history of New York. In April 1884, TR was appointed Chairman of the Committee on Cities, whose efforts resulted in vital changes in the Charter of New York City.
ORIGINAL letters detailing T.R.'s Campaign Expenses:     1882     1883

U.S. Civil Service Commissioner : 1889 - 1895

T.R.'s active support and campaigning for Benjamin Harrison during the 1888 Presidential campaign earned T.R. a presidential appointment to the U.S. Civil Service Commission.
T.R.'s was reappointed to the post in 1892 by incoming President Grover Cleveland; Theodore thus continued his "irrepressible, belligerent, and enthusiastic" enforcement of
civil service laws and fight against the spoils system.
1886 - "Present Position of Civil Service Reform" - The New Princeton Review                            1895 - "Six Years of Civil Service Reform" - Scribner's

Commissioner and President of the New York City Police Board : 1895 - 1897

In 1895, TR received an invitation from New York City Mayor William Strong to become a Commissioner of the New York City Police Board.
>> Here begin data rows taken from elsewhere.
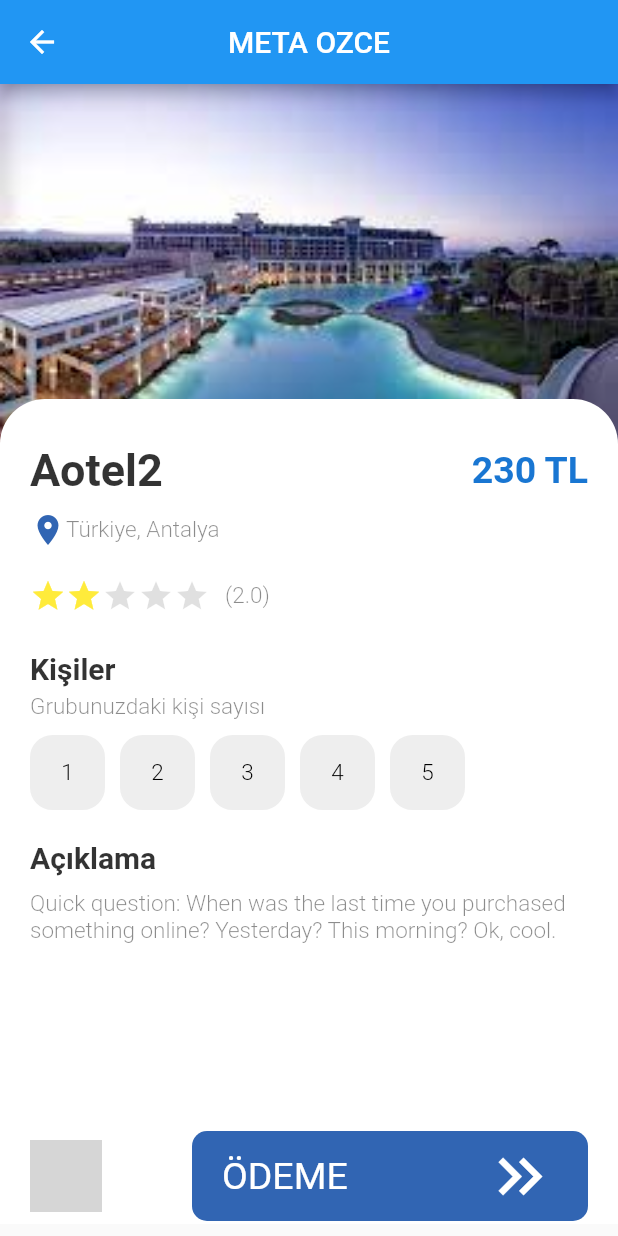
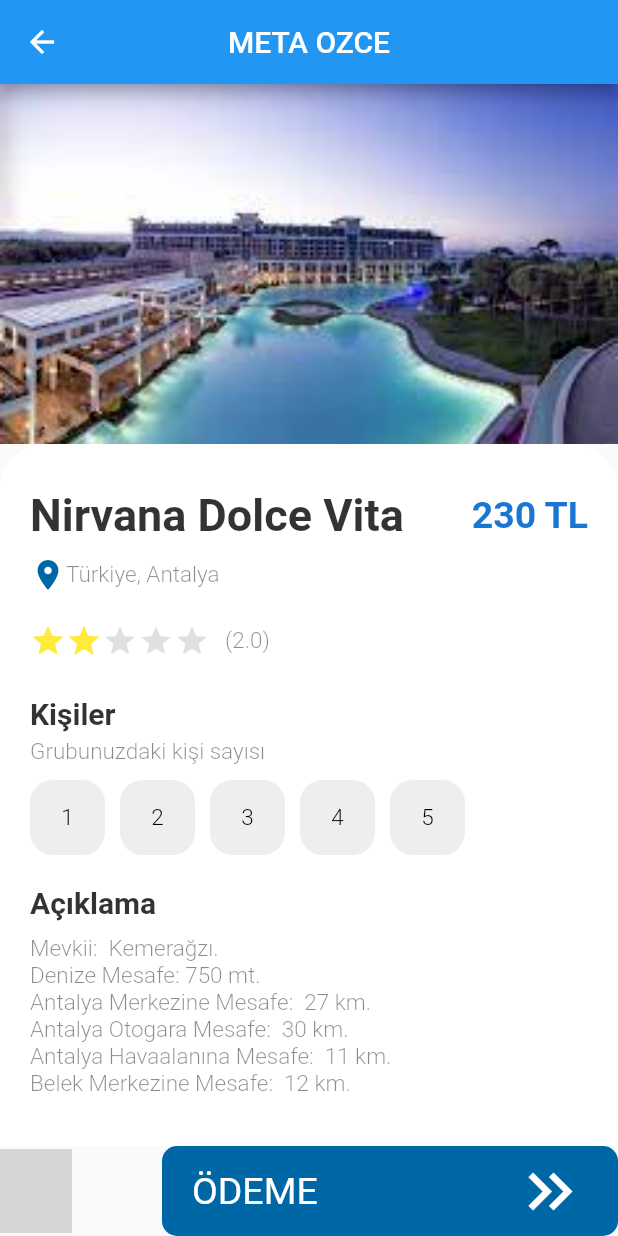
Before and after one commit to ozlemkucuksagir/MetaOzce0, a Flutter app: the screen it shows after launch, after a tap on an icon or button, on a phone screen of 412 x 824 dp. Run offline on Flutter 3.47's test engine with Material 2 defaults, Android fonts, the phone set to English and light mode, and no system bars; our stand-ins replace barcode_widget, cloud_firestore, curved_navigation_bar, firebase_core, flutter_spinkit, font_awesome_flutter; missing offline and left inert: favorite_button, flutter_qr_bar_scanner; accounts and stored records are empty; grey boxes are pictures that could not be loaded.

Commit message:
MetaOzce00

```diff
--- a/lib/Screens/Otel_Bakan/favoriler_page.dart
+++ b/lib/Screens/Otel_Bakan/favoriler_page.dart
@@ -23,10 +23,6 @@
     }
 
     return Scaffold(
-      appBar: AppBar(
-        title: Text('META OZCE'),
-        centerTitle: true,
-      ),
       body: SafeArea(
         child: Expanded(
             child: Column(
--- a/lib/Screens/Otel_Bakan/otel_detail_page.dart
+++ b/lib/Screens/Otel_Bakan/otel_detail_page.dart
@@ -31,23 +31,12 @@
         title: Text('META OZCE'),
         centerTitle: true,
       ),
-      body: SizedBox(
+      body: SafeArea(
+        child: SizedBox(
           width: double.maxFinite,
           height: double.maxFinite,
-        child: Stack(
+          child: ListView(
             children: [
-            Positioned(
-              left: 20,
-              top: 7,
-              child: Row(
-                children: [
-                  IconButton(
-                    onPressed: () {},
-                    icon: const Icon(Icons.menu),
-                  ),
-                ],
-              ),
-            ),
               Positioned(
                 left: 0,
                 right: 0,
@@ -180,15 +169,18 @@
                         height: 10,
                       ),
                       AppText(
-                      text:
-                          'Quick question: When was the last time you purchased something online? Yesterday? This morning? Ok, cool.',
+                        text: '${widget.otel_.aciklama}',
                         size: 15,
                       )
                     ],
                   ),
                 ),
               ),
-            Positioned(
+            ],
+          ),
+        ),
+      ),
+      bottomSheet: Positioned(
         bottom: 10,
         left: 20,
         right: 20,
@@ -236,9 +228,6 @@
             ),
           ],
         ),
-            )
-          ],
-        ),
       ),
     );
   }
--- a/lib/Screens/Profil/profil_page.dart
+++ b/lib/Screens/Profil/profil_page.dart
@@ -7,10 +7,6 @@
   @override
   Widget build(BuildContext context) {
     return Scaffold(
-      appBar: AppBar(
-        title: const Text("Profile"),
-        backgroundColor: Colors.grey.shade400,
-      ),
       body: Body(),
     );
   }
--- a/lib/constants.dart
+++ b/lib/constants.dart
@@ -1,6 +1,6 @@
 import 'package:flutter/material.dart';
 
-const kPrimaryColor = Color(0xFA2D62B1);
+const kPrimaryColor = Color(0xFF0067a6);
 const kPrimaryLightColor = Color(0xFFA6B9ED);
 
 const double defaultPadding = 16.0;
--- a/lib/models/otel_model.dart
+++ b/lib/models/otel_model.dart
@@ -6,6 +6,7 @@
   String? country;
   String? city;
   bool? flag;
+  String? aciklama;
 
   Otel({
     this.imageUrl,
@@ -15,5 +16,6 @@
     this.country,
     this.city,
     this.flag,
+    this.aciklama,
   });
 }
--- a/lib/models/sehir_model.dart
+++ b/lib/models/sehir_model.dart
@@ -25,15 +25,27 @@
     country: 'Türkiye',
     city: 'Antalya',
     flag: false,
+    aciklama: 'Mevkii:  Kemerağzı.\n'
+        'Denize Mesafe: 750 mt.\n'
+        'Antalya Merkezine Mesafe:  27 km.\n'
+        'Antalya Otogara Mesafe:  30 km.\n'
+        'Antalya Havaalanına Mesafe:  11 km.\n'
+        'Belek Merkezine Mesafe:  12 km.\n',
   ),
   Otel(
     imageUrl: 'assets/images/oteller/antalya2.png',
-    name: 'Aotel2',
+    name: 'Nirvana Dolce Vita',
     rating: 2,
     price: '230 TL',
     country: 'Türkiye',
     city: 'Antalya',
     flag: false,
+    aciklama: 'Mevkii:  Kemerağzı.\n'
+        'Denize Mesafe: 750 mt.\n'
+        'Antalya Merkezine Mesafe:  27 km.\n'
+        'Antalya Otogara Mesafe:  30 km.\n'
+        'Antalya Havaalanına Mesafe:  11 km.\n'
+        'Belek Merkezine Mesafe:  12 km.\n',
   ),
   Otel(
     imageUrl: 'assets/images/oteller/antalya3.png',
@@ -43,6 +55,12 @@
     country: 'Türkiye',
     city: 'Antalya',
     flag: false,
+    aciklama: 'Mevkii:  Kemerağzı.\n'
+        'Denize Mesafe: 750 mt.\n'
+        'Antalya Merkezine Mesafe:  27 km.\n'
+        'Antalya Otogara Mesafe:  30 km.\n'
+        'Antalya Havaalanına Mesafe:  11 km.\n'
+        'Belek Merkezine Mesafe:  12 km.\n',
   ),
 ];
 List<Otel> mugla = [
@@ -54,6 +72,12 @@
     country: 'Türkiye',
     city: 'Muğla',
     flag: false,
+    aciklama: 'Mevkii:  Kemerağzı.\n'
+        'Denize Mesafe: 750 mt.\n'
+        'Antalya Merkezine Mesafe:  27 km.\n'
+        'Antalya Otogara Mesafe:  30 km.\n'
+        'Antalya Havaalanına Mesafe:  11 km.\n'
+        'Belek Merkezine Mesafe:  12 km.\n',
   ),
   Otel(
     imageUrl: 'assets/images/oteller/mugla2.png',
@@ -63,6 +87,12 @@
     country: 'Türkiye',
     city: 'Muğla',
     flag: false,
+    aciklama: 'Mevkii:  Kemerağzı.\n'
+        'Denize Mesafe: 750 mt.\n'
+        'Antalya Merkezine Mesafe:  27 km.\n'
+        'Antalya Otogara Mesafe:  30 km.\n'
+        'Antalya Havaalanına Mesafe:  11 km.\n'
+        'Belek Merkezine Mesafe:  12 km.\n',
   ),
   Otel(
     imageUrl: 'assets/images/oteller/mugla3.png',
@@ -72,6 +102,12 @@
     country: 'Türkiye',
     city: 'Muğla',
     flag: false,
+    aciklama: 'Mevkii:  Kemerağzı.\n'
+        'Denize Mesafe: 750 mt.\n'
+        'Antalya Merkezine Mesafe:  27 km.\n'
+        'Antalya Otogara Mesafe:  30 km.\n'
+        'Antalya Havaalanına Mesafe:  11 km.\n'
+        'Belek Merkezine Mesafe:  12 km.\n',
   ),
 ];
 List<Otel> izmir = [
@@ -83,6 +119,12 @@
     country: 'Türkiye',
     city: 'İzmir',
     flag: false,
+    aciklama: 'Mevkii:  Kemerağzı.\n'
+        'Denize Mesafe: 750 mt.\n'
+        'Antalya Merkezine Mesafe:  27 km.\n'
+        'Antalya Otogara Mesafe:  30 km.\n'
+        'Antalya Havaalanına Mesafe:  11 km.\n'
+        'Belek Merkezine Mesafe:  12 km.\n',
   ),
   Otel(
     imageUrl: 'assets/images/oteller/izmir1.png',
@@ -92,6 +134,12 @@
     country: 'Türkiye',
     city: 'İzmir',
     flag: false,
+    aciklama: 'Mevkii:  Kemerağzı.\n'
+        'Denize Mesafe: 750 mt.\n'
+        'Antalya Merkezine Mesafe:  27 km.\n'
+        'Antalya Otogara Mesafe:  30 km.\n'
+        'Antalya Havaalanına Mesafe:  11 km.\n'
+        'Belek Merkezine Mesafe:  12 km.\n',
   ),
   Otel(
     imageUrl: 'assets/images/oteller/izmir1.png',
@@ -101,6 +149,12 @@
     country: 'Türkiye',
     city: 'İzmir',
     flag: false,
+    aciklama: 'Mevkii:  Kemerağzı.\n'
+        'Denize Mesafe: 750 mt.\n'
+        'Antalya Merkezine Mesafe:  27 km.\n'
+        'Antalya Otogara Mesafe:  30 km.\n'
+        'Antalya Havaalanına Mesafe:  11 km.\n'
+        'Belek Merkezine Mesafe:  12 km.\n',
   ),
 ];
 
@@ -114,7 +168,7 @@
   ),
   Sehir_olustur(
     //imageUrl: 'assets/images/antalya.jfif',
-    city: 'Mugla',
+    city: 'Muğla',
     country: 'Türkiye',
     //description: '',
     oteller: mugla,
--- a/lib/widgets/navigation_bakan1.dart
+++ b/lib/widgets/navigation_bakan1.dart
@@ -27,11 +27,12 @@
       appBar: AppBar(
         title: const Text('META OZCE'),
         centerTitle: true,
+        backgroundColor: Theme.of(context).primaryColor,
       ),
       body: screens[widget.index],
       bottomNavigationBar: CurvedNavigationBar(
           index: widget.index,
-          backgroundColor: Colors.indigo.shade100,
+          backgroundColor: Color(0XFFbac9e1),
           color: Theme.of(context).primaryColor,
           animationDuration: const Duration(milliseconds: 300),
           onTap: (index) => setState(() {
```
Also changed, not shown: lib/Screens/Profil/components/body.dart (+11 -9 lines), lib/Screens/Profil/components/profile_menu.dart (+16 -8 lines), lib/Screens/Profil/components/profile_pic.dart (+6 -5 lines). Lines whose indentation alone changed are shown as unchanged.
T.R. resigned his post in Washington,
and promptly set out to reform the police force. T.R. established the first Police Academy in the U.S., pioneered bicycle patrols, promoted civil service reforms
for recruitment and promotion of officers, created meritorious service medals, closed corrupt police hostelries, established a Municipal Lodging House through the Board of Charities,
required officers to register with the Board, and had telephones installed in station houses. TR was famous for disguising himself and patrolling the streets at night with
his journalist friend Jacob Riis, both hoping to catch a sleeping "beat cop" or other policemen conducting themselves shamefully (accepting bribes, drinking on the job, etc.).
As Governor of New York State, T.R. signed an act in March 1901 to replace the bureaucratic and politicized Board of Police Commissioners with a single Police Commissioner.

Assistant Secretary of the Navy : 1897 - 1898
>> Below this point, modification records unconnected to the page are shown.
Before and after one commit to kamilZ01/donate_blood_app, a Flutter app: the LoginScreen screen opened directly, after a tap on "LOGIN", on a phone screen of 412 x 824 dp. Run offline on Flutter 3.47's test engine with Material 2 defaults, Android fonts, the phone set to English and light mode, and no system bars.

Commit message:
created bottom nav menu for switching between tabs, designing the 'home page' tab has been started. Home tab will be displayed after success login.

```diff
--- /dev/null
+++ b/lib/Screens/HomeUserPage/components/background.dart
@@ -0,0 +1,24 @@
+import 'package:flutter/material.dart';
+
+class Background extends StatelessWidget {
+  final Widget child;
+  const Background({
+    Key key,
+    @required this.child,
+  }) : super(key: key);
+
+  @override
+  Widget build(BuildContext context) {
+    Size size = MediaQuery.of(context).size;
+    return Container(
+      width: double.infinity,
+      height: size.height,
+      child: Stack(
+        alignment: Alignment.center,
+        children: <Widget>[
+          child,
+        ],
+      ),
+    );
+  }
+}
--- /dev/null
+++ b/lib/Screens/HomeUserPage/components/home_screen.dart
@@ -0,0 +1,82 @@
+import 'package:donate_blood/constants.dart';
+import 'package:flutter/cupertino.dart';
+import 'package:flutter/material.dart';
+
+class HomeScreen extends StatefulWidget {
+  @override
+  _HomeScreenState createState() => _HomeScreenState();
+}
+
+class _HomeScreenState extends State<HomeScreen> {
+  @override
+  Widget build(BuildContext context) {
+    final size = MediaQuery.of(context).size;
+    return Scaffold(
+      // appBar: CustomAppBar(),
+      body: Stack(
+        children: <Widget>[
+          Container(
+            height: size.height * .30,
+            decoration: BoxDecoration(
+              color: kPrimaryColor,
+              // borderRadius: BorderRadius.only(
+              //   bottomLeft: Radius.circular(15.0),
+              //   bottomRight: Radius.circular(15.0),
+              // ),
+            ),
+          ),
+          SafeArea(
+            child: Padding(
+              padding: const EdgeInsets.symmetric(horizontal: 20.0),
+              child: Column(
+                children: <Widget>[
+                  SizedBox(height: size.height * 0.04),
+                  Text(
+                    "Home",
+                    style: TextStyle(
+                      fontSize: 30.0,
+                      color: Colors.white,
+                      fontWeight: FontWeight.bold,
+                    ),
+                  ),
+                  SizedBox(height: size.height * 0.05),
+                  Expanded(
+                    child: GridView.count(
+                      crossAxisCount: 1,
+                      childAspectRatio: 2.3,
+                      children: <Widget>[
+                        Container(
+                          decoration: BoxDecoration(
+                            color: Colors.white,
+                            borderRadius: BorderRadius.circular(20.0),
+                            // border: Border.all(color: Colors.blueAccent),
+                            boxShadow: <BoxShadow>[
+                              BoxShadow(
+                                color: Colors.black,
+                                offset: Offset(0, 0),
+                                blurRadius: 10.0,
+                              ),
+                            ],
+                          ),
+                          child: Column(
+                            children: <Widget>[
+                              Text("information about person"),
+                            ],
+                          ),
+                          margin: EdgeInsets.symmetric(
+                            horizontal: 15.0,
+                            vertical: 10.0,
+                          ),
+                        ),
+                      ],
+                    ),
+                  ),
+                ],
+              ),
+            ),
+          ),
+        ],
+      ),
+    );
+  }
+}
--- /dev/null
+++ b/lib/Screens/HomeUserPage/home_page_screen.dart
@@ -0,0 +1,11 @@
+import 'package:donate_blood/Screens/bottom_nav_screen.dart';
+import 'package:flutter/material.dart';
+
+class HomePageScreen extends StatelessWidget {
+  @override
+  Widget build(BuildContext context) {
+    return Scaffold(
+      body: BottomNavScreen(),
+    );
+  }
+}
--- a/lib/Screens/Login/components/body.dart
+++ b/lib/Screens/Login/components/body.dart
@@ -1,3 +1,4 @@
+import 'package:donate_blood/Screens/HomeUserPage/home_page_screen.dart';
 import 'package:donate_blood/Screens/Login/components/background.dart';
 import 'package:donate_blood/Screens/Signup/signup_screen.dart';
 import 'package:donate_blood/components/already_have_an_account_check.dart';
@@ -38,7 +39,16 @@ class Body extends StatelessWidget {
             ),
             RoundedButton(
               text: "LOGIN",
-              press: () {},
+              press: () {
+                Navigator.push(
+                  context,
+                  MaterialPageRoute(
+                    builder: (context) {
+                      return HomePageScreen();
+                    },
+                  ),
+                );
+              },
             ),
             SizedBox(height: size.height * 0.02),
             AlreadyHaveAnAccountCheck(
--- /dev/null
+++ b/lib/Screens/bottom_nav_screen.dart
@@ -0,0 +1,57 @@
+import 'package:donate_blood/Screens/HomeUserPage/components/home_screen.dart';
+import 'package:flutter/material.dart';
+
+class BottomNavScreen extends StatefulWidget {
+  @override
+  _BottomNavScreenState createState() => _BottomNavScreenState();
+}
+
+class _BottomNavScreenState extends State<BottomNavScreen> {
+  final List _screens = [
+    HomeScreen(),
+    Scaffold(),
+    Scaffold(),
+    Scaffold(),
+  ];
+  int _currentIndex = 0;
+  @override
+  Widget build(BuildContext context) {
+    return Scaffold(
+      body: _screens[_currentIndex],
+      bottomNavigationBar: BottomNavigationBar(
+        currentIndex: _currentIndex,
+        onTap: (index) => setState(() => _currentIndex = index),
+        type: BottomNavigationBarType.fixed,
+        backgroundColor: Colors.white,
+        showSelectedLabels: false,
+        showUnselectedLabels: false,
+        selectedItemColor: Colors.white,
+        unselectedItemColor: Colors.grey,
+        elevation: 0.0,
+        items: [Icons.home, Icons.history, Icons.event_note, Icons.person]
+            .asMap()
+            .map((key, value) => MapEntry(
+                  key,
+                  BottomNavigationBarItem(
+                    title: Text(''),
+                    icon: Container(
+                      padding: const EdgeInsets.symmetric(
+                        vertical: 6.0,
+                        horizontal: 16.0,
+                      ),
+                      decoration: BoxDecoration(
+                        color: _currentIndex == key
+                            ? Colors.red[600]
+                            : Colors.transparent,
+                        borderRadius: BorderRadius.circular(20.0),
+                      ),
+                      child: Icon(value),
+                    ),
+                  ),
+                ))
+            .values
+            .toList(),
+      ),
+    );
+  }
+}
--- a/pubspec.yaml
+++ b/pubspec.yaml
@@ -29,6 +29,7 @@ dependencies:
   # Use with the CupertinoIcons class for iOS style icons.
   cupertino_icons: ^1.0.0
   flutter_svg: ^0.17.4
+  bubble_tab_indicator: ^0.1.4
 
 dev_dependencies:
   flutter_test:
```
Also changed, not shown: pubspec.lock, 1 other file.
Coupling T.R.'s good press with his charisma gained him a national reputation for indefatigable honesty; traits valued by newly elected President William McKinley
who appointed TR, in 1897, Assistant Secretary of the Navy. Shortly after taking his appointment, the U.S.S. Maine, anchored off Havana, Cuba, (at that time a
Spanish possession) blew up killing 234 U.S. sailors. Naturally, hawks in the US blamed and demanded war against Spain, who denied all responsibility for the tragedy.
A student of military affairs and international politics, TR knew that the key to winning the brewing conflict with Spain would be to control the seas. When TR's boss,
Secretary Long, unexpectedly went out of town, TR lost no time and cabled Admiral Dewey who was stationed in Hong Kong at the time. TR ordered Dewey to load coal and sail
for the Philippines immediately; and added that should war be declared, then Dewey must, at all costs, prevent the large yet aged Spanish fleet from leaving Manila Harbor.
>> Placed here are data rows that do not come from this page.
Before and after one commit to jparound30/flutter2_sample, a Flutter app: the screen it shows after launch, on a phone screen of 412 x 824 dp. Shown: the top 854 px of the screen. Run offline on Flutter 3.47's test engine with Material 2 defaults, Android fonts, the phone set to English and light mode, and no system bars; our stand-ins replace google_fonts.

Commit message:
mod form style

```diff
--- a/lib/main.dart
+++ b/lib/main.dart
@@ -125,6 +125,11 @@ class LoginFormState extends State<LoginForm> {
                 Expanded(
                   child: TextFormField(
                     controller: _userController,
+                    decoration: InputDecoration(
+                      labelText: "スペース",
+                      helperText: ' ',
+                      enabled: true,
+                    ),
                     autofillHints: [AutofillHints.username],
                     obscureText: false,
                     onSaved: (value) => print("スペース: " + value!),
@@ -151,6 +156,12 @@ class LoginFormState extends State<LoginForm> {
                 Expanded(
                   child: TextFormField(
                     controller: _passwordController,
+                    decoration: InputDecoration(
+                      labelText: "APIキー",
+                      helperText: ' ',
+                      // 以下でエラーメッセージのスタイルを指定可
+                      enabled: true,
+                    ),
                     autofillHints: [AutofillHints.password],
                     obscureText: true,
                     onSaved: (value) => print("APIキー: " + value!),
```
Governor of New York State : 1889 - 1895

Following the success and publicity generated by his exploits in Cuba during the Spanish-American War, T.R. ran for Governor of New York State and won the post.
T.R.'s firebrand approach against corruption and "machine politics" inevitably clashed with the State's political bosses, particularly Mark Hanna and Thomas Platt.
These two bosses decided that the best way to be rid of T.R. would be to "bump him up" into a position of political neutrality: The Vice Presidency.
Read T.R.'s Public Papers as 33rd Governor of the State of New York
1899            1900

Vice-President of the United States : 1901

At the Republican National Convention of 1900, T.R.'s name was put forth by the State machine bosses for nomination as William McKinley’s running mate. Unhappy but always
loyal to the party, T.R. accepted his fate with resignation and campaigned successfully for the McKinley-Roosevelt ticket of 1900. His six months in the office were quiet
and uneventful, until President McKinley was shot by Leo Colgosz on September 13, 1901. Theodore Roosevelt was sworn in as the nation's 26th President at the Wilcox Mansion
near Buffalo, New York, on September 14, 1901.
T.R.'s inaugural speech as Vice-President